◆ What to work on
Write out the data word for word and drop any picture you find.

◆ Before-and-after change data
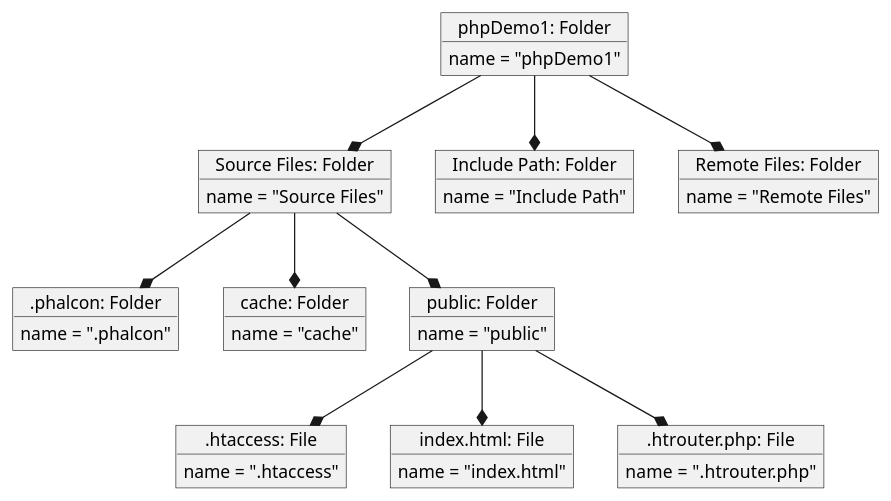
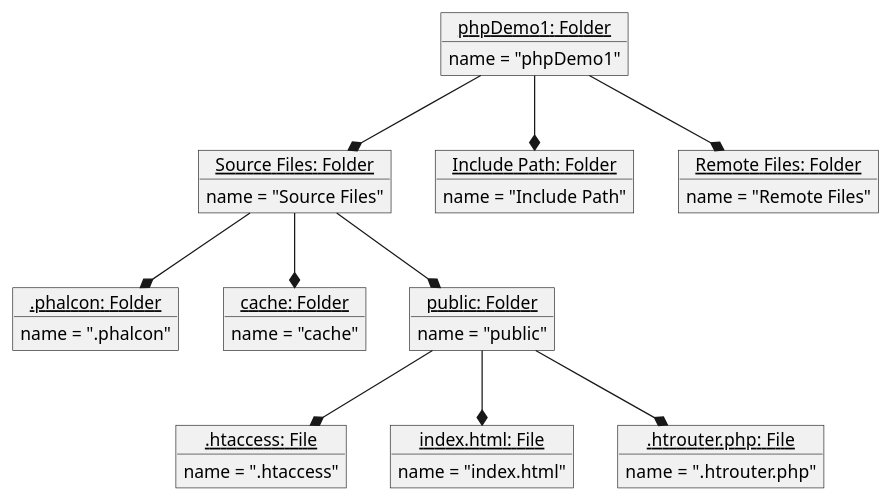
Before and after one commit to adenletchworth/Software-Engineering-Submissions: the diagram in HW3/Object Diagrams/FileSystemObjectUML.plantuml, drawn with PlantUML. The commit also changed 5 other files, not shown here.

Commit message:
fix: Add underline for object diagram names

```diff
--- a/HW3/Object Diagrams/FileSystemObjectUML.plantuml
+++ b/HW3/Object Diagrams/FileSystemObjectUML.plantuml
@@ -1,54 +1,54 @@
 @startuml FileSystemObject
 
-object "phpDemo1: Folder" as phpDemo1 {
+object "<u>phpDemo1: Folder</u>" as phpDemo1 {
     name = "phpDemo1"
 }
 
-object "Source Files: Folder" as sourceFiles {
+object "<u>Source Files: Folder</u>" as sourceFiles {
     name = "Source Files"
 }
 
-object "Include Path: Folder" as includePath {
+object "<u>Include Path: Folder</u>" as includePath {
     name = "Include Path"
 }
-    object ".phalcon: Folder" as phalcon {
+    object "<u>.phalcon: Folder</u>" as phalcon {
         name = ".phalcon"
     }
 
-    object "cache: Folder" as cache {
+    object "<u>cache: Folder</u>" as cache {
         name = "cache"
     }
 
-    object "public: Folder" as public {
+    object "<u>public: Folder</u>" as public {
         name = "public"
     }
 
-        object ".htaccess: File" as htaccess {
+        object "<u>.htaccess: File</u>" as htaccess {
             name = ".htaccess"
         }
 
-        object "index.html: File" as indexHtml {
+        object "<u>index.html: File</u>" as indexHtml {
             name = "index.html"
         }
 
-        object ".htrouter.php: File" as htrouterPhp {
+        object "<u>.htrouter.php: File</u>" as htrouterPhp {
             name = ".htrouter.php"
         }
     
-    object "Remote Files: Folder" as remoteFiles {
+    object "<u>Remote Files: Folder</u>" as remoteFiles {
         name = "Remote Files"
     }
 
 phpDemo1 --* sourceFiles
 phpDemo1 --* includePath
 phpDemo1 --* remoteFiles
 
 sourceFiles --* phalcon
 sourceFiles --* cache
 sourceFiles --* public
 
 public --* htaccess
 public --* indexHtml
 public --* htrouterPhp
 
 @enduml
```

◆ Written response
Before and after one commit to adenletchworth/Software-Engineering-Submissions: the diagram in HW3/Object Diagrams/FileSystemObjectUML.plantuml, drawn with PlantUML. The commit also changed 5 other files, not shown here.

Commit message:
fix: Add underline for object diagram names

```diff
--- a/HW3/Object Diagrams/FileSystemObjectUML.plantuml
+++ b/HW3/Object Diagrams/FileSystemObjectUML.plantuml
@@ -1,54 +1,54 @@
 @startuml FileSystemObject
 
-object "phpDemo1: Folder" as phpDemo1 {
+object "<u>phpDemo1: Folder</u>" as phpDemo1 {
     name = "phpDemo1"
 }
 
-object "Source Files: Folder" as sourceFiles {
+object "<u>Source Files: Folder</u>" as sourceFiles {
     name = "Source Files"
 }
 
-object "Include Path: Folder" as includePath {
+object "<u>Include Path: Folder</u>" as includePath {
     name = "Include Path"
 }
-    object ".phalcon: Folder" as phalcon {
+    object "<u>.phalcon: Folder</u>" as phalcon {
         name = ".phalcon"
     }
 
-    object "cache: Folder" as cache {
+    object "<u>cache: Folder</u>" as cache {
         name = "cache"
     }
 
-    object "public: Folder" as public {
+    object "<u>public: Folder</u>" as public {
         name = "public"
     }
 
-        object ".htaccess: File" as htaccess {
+        object "<u>.htaccess: File</u>" as htaccess {
             name = ".htaccess"
         }
 
-        object "index.html: File" as indexHtml {
+        object "<u>index.html: File</u>" as indexHtml {
             name = "index.html"
         }
 
-        object ".htrouter.php: File" as htrouterPhp {
+        object "<u>.htrouter.php: File</u>" as htrouterPhp {
             name = ".htrouter.php"
         }
     
-    object "Remote Files: Folder" as remoteFiles {
+    object "<u>Remote Files: Folder</u>" as remoteFiles {
         name = "Remote Files"
     }
 
 phpDemo1 --* sourceFiles
 phpDemo1 --* includePath
 phpDemo1 --* remoteFiles
 
 sourceFiles --* phalcon
 sourceFiles --* cache
 sourceFiles --* public
 
 public --* htaccess
 public --* indexHtml
 public --* htrouterPhp
 
 @enduml
```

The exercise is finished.